Monday, January 30, 2012

Wherefore Art Thou, DGP?

Still nowhere to be seen. Sorry for those of you who love the predictability of the routine grammar problem, but here is the next step. At the end of each thematic chapter of our beloved TLC book is a grammar section.
The fun part of these sections is that they provide some instruction (Yipee!), they give some basic practice (yay.), and then they provide some practice examining how using these grammatical forms creates effect in text (Whoo hoo!!)
We will talk about this on Tuesday, but if you wish to get a jump on things and took your book home (never let it leave your side!), begin the exercises for the appositive in the Grammar and Rhetorical Style section beginning on page 167. (See the topics for all the grammar sections in the table of contents if you so desire). They will be due early next week. Probably Monday.

I'll tweet when final grades are posted to Grade Checker later today.

(Wherefore actually means "why" not "where". Most people use it incorrectly via a misunderstanding of Juliet's line in Romeo and Juliet. Crassly, I leveraged the misuse simply because I liked the way it sounded. Sorry.)

Friday, January 20, 2012

Notes on the final

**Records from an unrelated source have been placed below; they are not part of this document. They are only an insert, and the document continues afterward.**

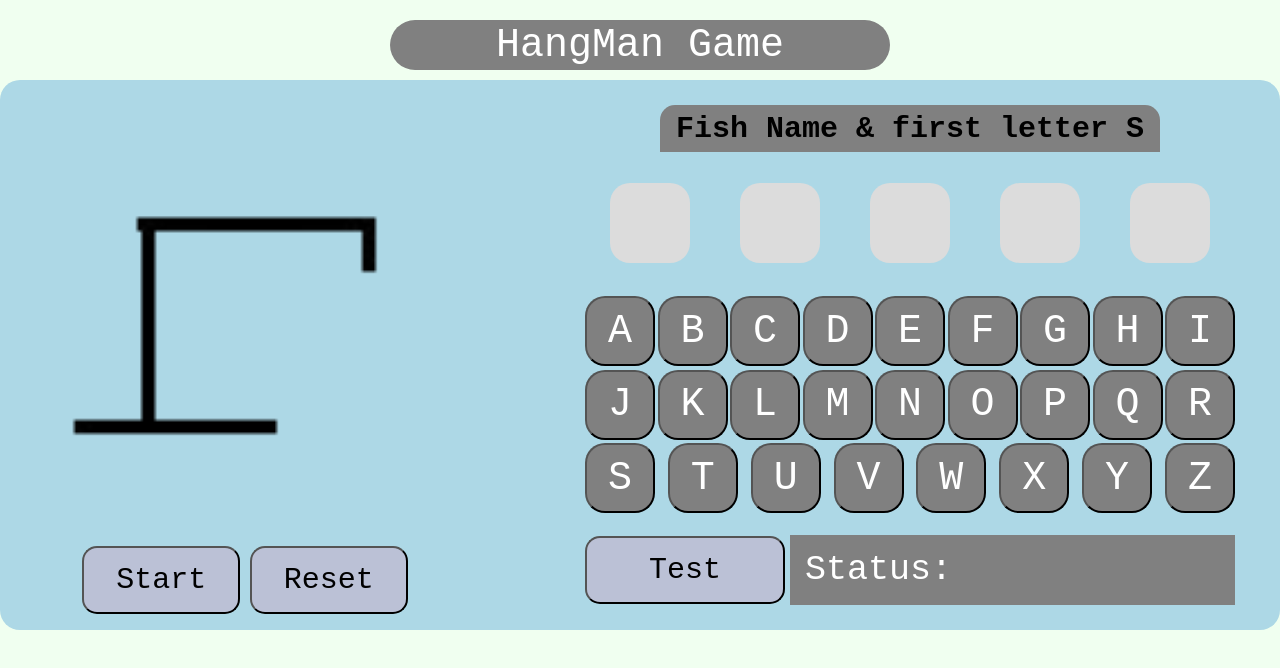
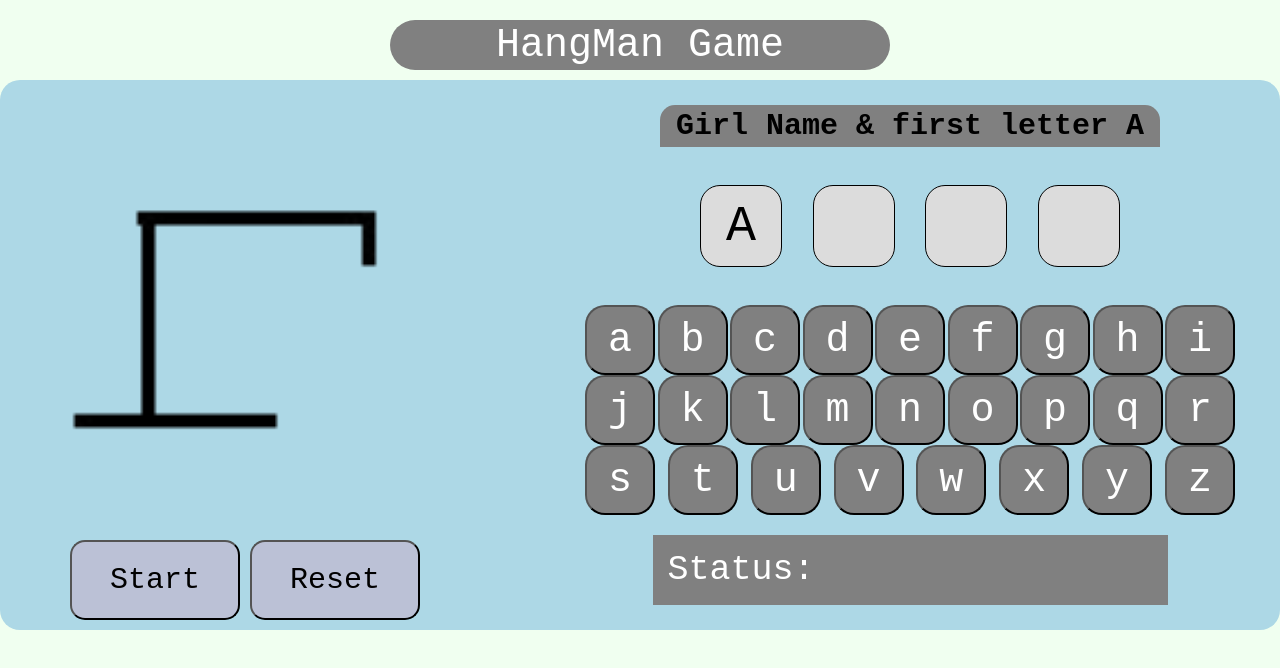
Before and after one commit to AhmedAshlw/HangMan-Game, a plain HTML site: page index.html in a window 1280 px wide. Both pictures are taken after a click on the button "Start". Drawn offline with Linux system fonts and the light colour scheme; a web font is replaced by a local one.

Commit message:
new code for game and bugs fixed

```diff
--- a/css/style.css
+++ b/css/style.css
@@ -1,17 +1,17 @@
-*{
-    font-family: 'Courier New', Courier, monospace;
+* {
+  font-family: "Courier New", Courier, monospace;
 }
 
-body{
+body {
   margin: 0;
   display: flex;
   flex-direction: column;
   justify-content: space-around;
   align-items: center;
   margin-top: 20px;
-    background-color: #F0FFF0;
+  background-color: #f0fff0;
 }
-.title{
+.title {
   width: 500px;
   height: 50px;
   background-color: #808080;
@@ -23,10 +23,10 @@ body{
   align-items: center;
   border-radius: 50px;
 }
-.broad{
+.broad {
   width: 1240px;
   height: 550px;
-    background-color: #ADD8E6;
+  background-color: #add8e6;
   display: flex;
   justify-content: space-between;
   align-items: center;
@@ -34,17 +34,23 @@ body{
   padding-right: 20px;
   border-radius: 20px;
 }
-.func{
+.func {
   display: flex;
   flex-direction: column;
   justify-content: space-between;
   align-items: center;
 }
-.pic{
+.pic {
   width: 450px;
   height: 450px;
 }
-.start{
+.buttons {
+  display: flex;
+  justify-content: space-between;
+  width: 350px;
+  height: 80px;
+}
+.start {
   background-color: #bbc1d6;
   color: black;
   padding: 15px 32px;
@@ -53,8 +59,10 @@ body{
   display: inline-block;
   font-size: 30px;
   border-radius: 15px;
+  width: 170px;
+  height: 80px;
 }
-.reset{
+.reset {
   background-color: #bbc1d6;
   color: black;
   padding: 15px 32px;
@@ -63,14 +71,16 @@ body{
   display: inline-block;
   font-size: 30px;
   border-radius: 15px;
+  width: 170px;
+  height: 80px;
 }
-#hang{
+#hang {
   width: 450px;
   height: 450px;
   /* position: absolute; */
 }
 
-.game{
+.game {
   width: 700px;
   height: 500px;
   display: flex;
@@ -78,7 +88,7 @@ body{
   justify-content: space-between;
   align-items: center;
 }
-.word{
+.word {
   width: 500px;
   height: 60px;
   background-color: #808080;
@@ -90,8 +100,9 @@ body{
   border-top-left-radius: 15px;
   border-top-right-radius: 15px;
 }
-.key{
-    width: 600px;
+.key {
+  min-width: 420px;
+  max-width: 600px;
   height: 180px;
   display: flex;
   justify-content: space-between;
@@ -99,10 +110,11 @@ body{
   padding-left: 30px;
   padding-right: 30px;
 }
-.keyword{
+.keyword {
   width: 80px;
   height: 80px;
-    background-color: #DCDCDC;
+  background-color: #dcdcdc;
+  border: 1px solid;
   border-radius: 20px;
   color: black;
   font-size: 50px;
@@ -110,16 +122,16 @@ body{
   justify-content: center;
   align-items: center;
 }
-.letters{
+.letters {
   width: 650px;
   height: 280px;
   display: flex;
   justify-content: space-between;
   align-items: center;
   flex-wrap: wrap;
-    cursor:pointer;
+  cursor: pointer;
 }
-.letter{
+button {
   width: 70px;
   height: 70px;
   background-color: #808080;
@@ -130,11 +142,14 @@ body{
   justify-content: center;
   align-items: center;
 }
-.test{
+button[disabled] {
+  opacity: 0.5;
+}
+.test {
   width: 650px;
   height: 80px;
   display: flex;
-    justify-content: space-between;
+  justify-content: center;
   align-items: center;
   padding-left: 30px;
   padding-right: 30px;
@@ -151,8 +166,8 @@ body{
   font-size: 30px;
   border-radius: 15px;
 }
-.win{
-    width: 430px;
+.win {
+  width: 500px;
   height: 70px;
   background-color: #808080;
   display: flex;
--- a/index.html
+++ b/index.html
@@ -1,5 +1,6 @@
 <!DOCTYPE html>
 <html lang="en">
+
 <head>
     <meta charset="UTF-8">
     <meta name="viewport" content="width=device-width, initial-scale=1.0">
@@ -10,6 +11,7 @@
     <link rel="preconnect" href="https://fonts.gstatic.com" crossorigin>
     <link href="https://fonts.googleapis.com/css2?family=Recursive:wght@300..1000&display=swap" rel="stylesheet">
 </head>
+
 <body>
     <div class="title">HangMan Game</div>
     <div class="broad">
@@ -24,46 +26,13 @@
         </div>
         <div class="game">
             <div class="word"></div>
-            <div class="key">
-                <div class="keyword" id="1"></div>
-                <div class="keyword" id="2"></div>
-                <div class="keyword" id="3"></div>
-                <div class="keyword" id="4"></div>
-                <div class="keyword" id="5"></div>
-            </div>
-            <div class="letters">
-                <button class="letter" id="A">A</button>
-                <button class="letter" id="B">B</button>
-                <button class="letter" id="C">C</button>
-                <button class="letter" id="D">D</button>
-                <button class="letter" id="E">E</button>
-                <button class="letter" id="F">F</button>
-                <button class="letter" id="G">G</button>
-                <button class="letter" id="H">H</button>
-                <button class="letter" id="I">I</button>
-                <button class="letter" id="J">J</button>
-                <button class="letter" id="K">K</button>
-                <button class="letter" id="L">L</button>
-                <button class="letter" id="M">M</button>
-                <button class="letter" id="N">N</button>
-                <button class="letter" id="O">O</button>
-                <button class="letter" id="P">P</button>
-                <button class="letter" id="Q">Q</button>
-                <button class="letter" id="R">R</button>
-                <button class="letter" id="S">S</button>
-                <button class="letter" id="T">T</button>
-                <button class="letter" id="U">U</button>
-                <button class="letter" id="V">V</button>
-                <button class="letter" id="W">W</button>
-                <button class="letter" id="X">X</button>
-                <button class="letter" id="Y">Y</button>
-                <button class="letter" id="Z">Z</button>
-            </div>
+            <ul class="key"></ul>
+            <div class="letters"></div>
             <div class="test">
-                <button class="testword">Test</button>
                 <div class="win">Status:</div>
             </div>
         </div>
     </div>
 </body>
+
 </html>
--- a/js/app.js
+++ b/js/app.js
@@ -1,112 +1,111 @@
 /*-------------------------------- Constants --------------------------------*/
-
+let currentName = 0;
+let wrongGuesses = 0;
+let maxGuesses = 6;
 /*-------------------------------- Variables --------------------------------*/
-// let keyy = [];
 let Rword = [
-     {name:'Ahmed', hint:'Boy Name'},
-    //  {name:'Ayman', hint:'Boy Name'},
-    //  {name:'Hasan', hint:'Boy Name'},
-    //  {name:'Denis', hint:'Boy Name'},
-    //  {name:'Baqer', hint:'Boy Name'},
-    //  {name:'Salma', hint:'Girl Name'},
-    //  {name:'Nawal', hint:'Girl Name'},
-    //  {name:'Layla', hint:'Girl Name'},
-    //  {name:'Trout', hint:'Fish Name'},
-     {name:'Shark', hint:'Fish Name'},
+  { name: "Ahmed", hint: "Boy Name" },
+  { name: "Hassan", hint: "Boy Name" },
+  { name: "Ali", hint: "Boy Name" },
+  { name: "Fatima", hint: "Girl Name" },
+  { name: "Nawal", hint: "Girl Name" },
+  { name: "Alaa", hint: "Girl Name" },
+  { name: "Trout", hint: "Fish Name" },
+  { name: "Shark", hint: "Fish Name" },
 ];
 
 /*------------------------ Cached Element References ------------------------*/
-const hang = document.getElementById('hang');
-const word = document.querySelector('.word');
-const keyword = document.querySelector('.keyword');
-const button = document.querySelectorAll('.letter');
-const win = document.querySelector('.win');
-const testword = document.querySelector('.testword');
-const start = document.querySelector('.start');
-const reset = document.querySelector('.reset');
-
-/*----------------------------- Event Listeners -----------------------------*/
-let counter = 0;
-let RandomW = Rword[Math.floor(Math.random()*Rword.length)];
-const idx = Rword.indexOf(RandomW);
-
-button.forEach((element) => {
-    element.addEventListener('click', () => {
-        const btn = element.innerText;
-        // if(btn.includs(RandomW))
-        keyword.textContent += btn;
-    // } else if(btn != btn.includes(RandomW) && counter == 0){
-    //             hang.src = "./img/gibbet-head.png";
-    //             counter ++
-    //     } else if(btn != btn.includes(RandomW)  && counter == 1){
-    //         hang.src = "./img/gibbet-head-skelleton.png";
-    //         counter ++
-    //     } else if(btn != btn.includes(RandomW)  && counter == 2){
-    //         hang.src = "./img/gibbet-head-skelleton-oneH.png";
-    //         counter ++
-    //     } else if(btn != btn.includes(RandomW)  && counter == 3){
-    //         hang.src = "./img/gibbet-head-skelleton-twoH.png";
-    //         counter ++
-    //     } else if(btn != btn.includes(RandomW)  && counter == 4){
-    //         hang.src = "./img/gibbet-head-skelleton-twoH-oneL.png";
-    //         counter ++
-    //     } else if(btn != btn.includes(RandomW)  && counter == 5){
-    //         hang.src = "./img/gibbet-head-skelleton-twoH-twoL.png";
-    //         counter ++
-    //     } else if(btn != btn.includes(RandomW)  && counter == 6){
-    //         win.textContent = "Status : Game Over ";
-    //     }
-    });
-});
-// console.log(keyword.textContent.toLowerCase() != keyy)
-testword.addEventListener('click', () => {
-    const typo = keyword.textContent;
-    const idx = Rword.indexOf(RandomW);
-    console.log(RandomW)
-    if(typo.toLowerCase().includes(Rword[idx].name.toLowerCase())){
-         win.textContent = "Status : Win ";
-         keyword.textContent = '';
-    } else if (!(typo.toLowerCase().includes(Rword[idx].name.toLowerCase())) && counter == 0){
-         hang.src = "./img/gibbet-head.png";
-         counter ++
-    }  else if (!(typo.toLowerCase().includes(Rword[idx].name.toLowerCase())) && counter == 1){
-         hang.src = "./img/gibbet-head-skelleton.png";
-         counter ++
-    }  else if (!(typo.toLowerCase().includes(Rword[idx].name.toLowerCase())) && counter == 2){
-         hang.src = "./img/gibbet-head-skelleton-oneH.png";
-         counter ++
-    }  else if (!(typo.toLowerCase().includes(Rword[idx].name.toLowerCase())) && counter == 3){
-         hang.src = "./img/gibbet-head-skelleton-twoH.png";
-         counter ++
-    }  else if (!(typo.toLowerCase().includes(Rword[idx].name.toLowerCase())) && counter == 4){
-         hang.src = "./img/gibbet-head-skelleton-twoH-oneL.png";
-         counter ++
-    }  else if (!(typo.toLowerCase().includes(Rword[idx].name.toLowerCase())) && counter == 5){
-        hang.src = "./img/gibbet-head-skelleton-twoH-twoL.png";
-        win.textContent = "Status : Game Over ";
-        keyword.textContent = '';
-    }
-})
-
-start.addEventListener('click', RandWord);
-
-reset.addEventListener('click', init);
+const hangManImage = document.querySelector(".pic img");
+const word = document.querySelector(".word");
+const keyword = document.querySelector(".keyword");
+const key = document.querySelector(".key");
+const button = document.querySelectorAll(".letter");
+const win = document.querySelector(".win");
+const start = document.querySelector(".start");
+const reset = document.querySelector(".reset");
+const Letters = document.querySelector(".letters");
 
 /*-------------------------------- Functions --------------------------------*/
+const getRandomWord = () => {
+  const { name, hint } = Rword[Math.floor(Math.random() * Rword.length)];
+  currentName = name;
+  document.querySelector(
+    ".word"
+  ).innerText = `${hint} & first letter ${name.slice(0, 1)}`;
+  console.log(name);
 
-function init (){
-    let RandomW = Rword[Math.floor(Math.random()*Rword.length)];
-    keyword.textContent = '';
-    win.innerText = "Status :"
-    word.textContent = `${RandomW.hint} & first letter ${RandomW.name.slice(0,1)}`;
-    hang.src = './img/gibbet.png';
-    counter = 0;
+  key.innerHTML = name
+    .split("")
+    .map(() => `<li class="keyword"></li>`)
+    .join("");
+
+  key.querySelectorAll("li")[0].textContent = name.charAt(0);
+  let StartSound = new Audio("./Audio/game-start.mp3");
+  StartSound.play();
+};
+
+const disableButtons = () => {
+  const buttons = document.querySelectorAll(".letters button");
+  buttons.forEach((button) => {
+    button.disabled = true;
+  });
+};
+
+const startGame = (button, clickedLetter) => {
+  console.log(button, clickedLetter);
+
+  if (currentName.includes(clickedLetter)) {
+    [...currentName].forEach((letter, index) => {
+      if (letter === clickedLetter) {
+        key.querySelectorAll("li")[index].innerText = letter;
+        key.querySelectorAll("li")[index].classList.add("guessed");
+      }
+    });
+  } else {
+    wrongGuesses++;
+    console.log(wrongGuesses);
+    hangManImage.src = `./img/${wrongGuesses}.png`;
+    let StartSound = new Audio("./Audio/game-char-wrong.mp3");
+    StartSound.play();
+  }
+  button.disabled = true;
+  if (wrongGuesses === maxGuesses) {
+    win.textContent = "Status : Game Over ";
+    disableButtons();
+    let StartSound = new Audio("./Audio/game-over.mp3");
+    StartSound.play();
+  }
+  const isWordGuessed = () => {
+    const correctLetters = key.querySelectorAll(".guessed");
+    return correctLetters.length + 1 === currentName.length;
+  };
+  if (isWordGuessed()) {
+    win.textContent = "Status : Win ";
+    disableButtons();
+    let StartSound = new Audio("./Audio/game-win.mp3");
+    StartSound.play();
+  }
+};
+
+for (let index = 97; index <= 122; index++) {
+  const button = document.createElement("button");
+  button.innerText = String.fromCharCode(index);
+  Letters.appendChild(button);
+  button.addEventListener("click", (init) => {
+    startGame(init.target, String.fromCharCode(index));
+  });
 }
 
-function RandWord(){
-    let RandomW = Rword[Math.floor(Math.random()*Rword.length)];
-    let StartSound = new Audio('./Audio/mixkit.wav')
-    StartSound.play()
-    word.textContent = `${RandomW.hint} & first letter ${RandomW.name.slice(0,1)}`;
-    hang.src = './img/gibbet.png';
+start.addEventListener("click", getRandomWord);
+reset.addEventListener("click", init);
+
+function init() {
+  wrongGuesses = 0;
+  const buttons = document.querySelectorAll(".letters button");
+  buttons.forEach((button) => {
+    button.disabled = false;
+  });
+  win.innerText = "Status :";
+  hang.src = "./img/gibbet.png";
+  getRandomWord();
 }
```
Also changed, not shown: img/1.png (renamed from img/gibbet-head.png), img/2.png (renamed from img/gibbet-head-skelleton.png), img/3.png (renamed from img/gibbet-head-skelleton-oneH.png), img/4.png (renamed from img/gibbet-head-skelleton-twoH.png), img/5.png (renamed from img/gibbet-head-skelleton-twoH-oneL.png), img/6.png (renamed from img/gibbet-head-skelleton-twoH-twoL.png), 6 other files. Lines whose indentation alone changed are shown as unchanged.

Putting the finishing touches on a snow triceratops
Well, losing a week right before finals isn't quite optimal, however nice it was to have an impromptu vacation. Though being in charge of a bored 4 year old was hardly conducive to getting a lot done, I did write the final and you're likely curious what is on it. I don't think it contains any evil surprises, but if you are inclined to study, here is some guidance.
  • Toulmin structure
  • Aristotle's manner of analyzing text
  • Rogerian arguments (i.e. Whiskey Speech)
  • Read a short text and identify such things as underlying assumptions, appeals, arrangement, tone, etc.
  • Identify a text that best exemplifies a particular rhetorical device.
  • Create an argument of your own in response to a provided assertion.

Friday, January 13, 2012

Once More to the Lake...again

This little essay doesn't come out and make any clear claims (try and find the thesis...right), but it does contain several implied claims. Identify one of those claims and blog about it. Here is it is in more specific language:

  • What is the claim and how is it supported?
  • Defend, challenge, or qualify that claim noting the complexity of the issue and acknowledging any possible objections to your point of view 
So in sum, explain the assertion, provide support for your position, and address the counterargument. Responses should be 250-350 words (i.e. don't go crazy and write a paper, but you'll need a little bit of space to do the job well). And by the way, in the future we will do similar assignments. When we do, I'll call it an assertion journal.

Lastly, please do a separate blog for the in class style write we did today. This is a little bit different from what we normally do, but playing with style can be fun and I will give you credit for doing it. That said, please bring them to class on Tuesday so we can share some of them. This could range from just a paragraph modeling his style to something more extensive as some of you had already written before leaving class on Friday.

Thursday, January 12, 2012

Once More to the Lake

Read Once More to the Lake by E.B. White tonight (yes, he's the guy who wrote Charlotte's Web, Stuart Little, and Elements of Style). There is a wistful cadence to this piece that makes it rather endearing and a bit haunting. Hopefully it's one you enjoy.

  • As you read, mark it up some and note various features of the text.
  • Then note your favorite passage. This could be one you find especially well written, or it could be one that interests you for some reason (feature, subject, etc.). 
  • Be prepared to explain your favorite passage to the class and to be asked to explain more if your comments stay on the surface.

Monday, January 9, 2012

This I Believe

Ninja Nakayla Chan
Your This I Believe essay is due on Wednesday January 25th. It should be uploaded to your blog and you will be reading it aloud in class as well. Here are the requirements adapted from the This I Believe submission page (I encourage you to submit them to This I Believe if you wish). Keep the following in mind when you write your essay:
  1. Limit your essay to 350-500 words.
  2. Describe an event that shaped your beliefs or a person who inspired them.
  3. Avoid sermons and editorials—no soapbox declamations, please!
  4. Read more of the This I Believe essay-writing tips.
You can peruse multiple examples at Often the ones put on the radio are a bit better, but not necessarily so.

Andrea Kang's (Class of 2009) This I Believe essay. They re-posted it from its original posting so all of the comments are gone, but her essay is there.

Tuesday, January 3, 2012

Kill 'Em! Crush 'Em! Eat 'Em Raw!

Welcome back to school from a long and hopefully refreshing break. I won't pretend that any of us were really ready to come back, but here we are.

Given the amount of football during this annual college bowl season and as the NFL heads into the playoffs, we read Kill 'Em! Crush 'Em! Eat 'Em Raw! by John McMurtry in class today. Hopefully you got started on the Examining the Text questions on page 458 in class today. Regardless of your progress in class, please blog these questions (1-5, 7-8) by Thursday.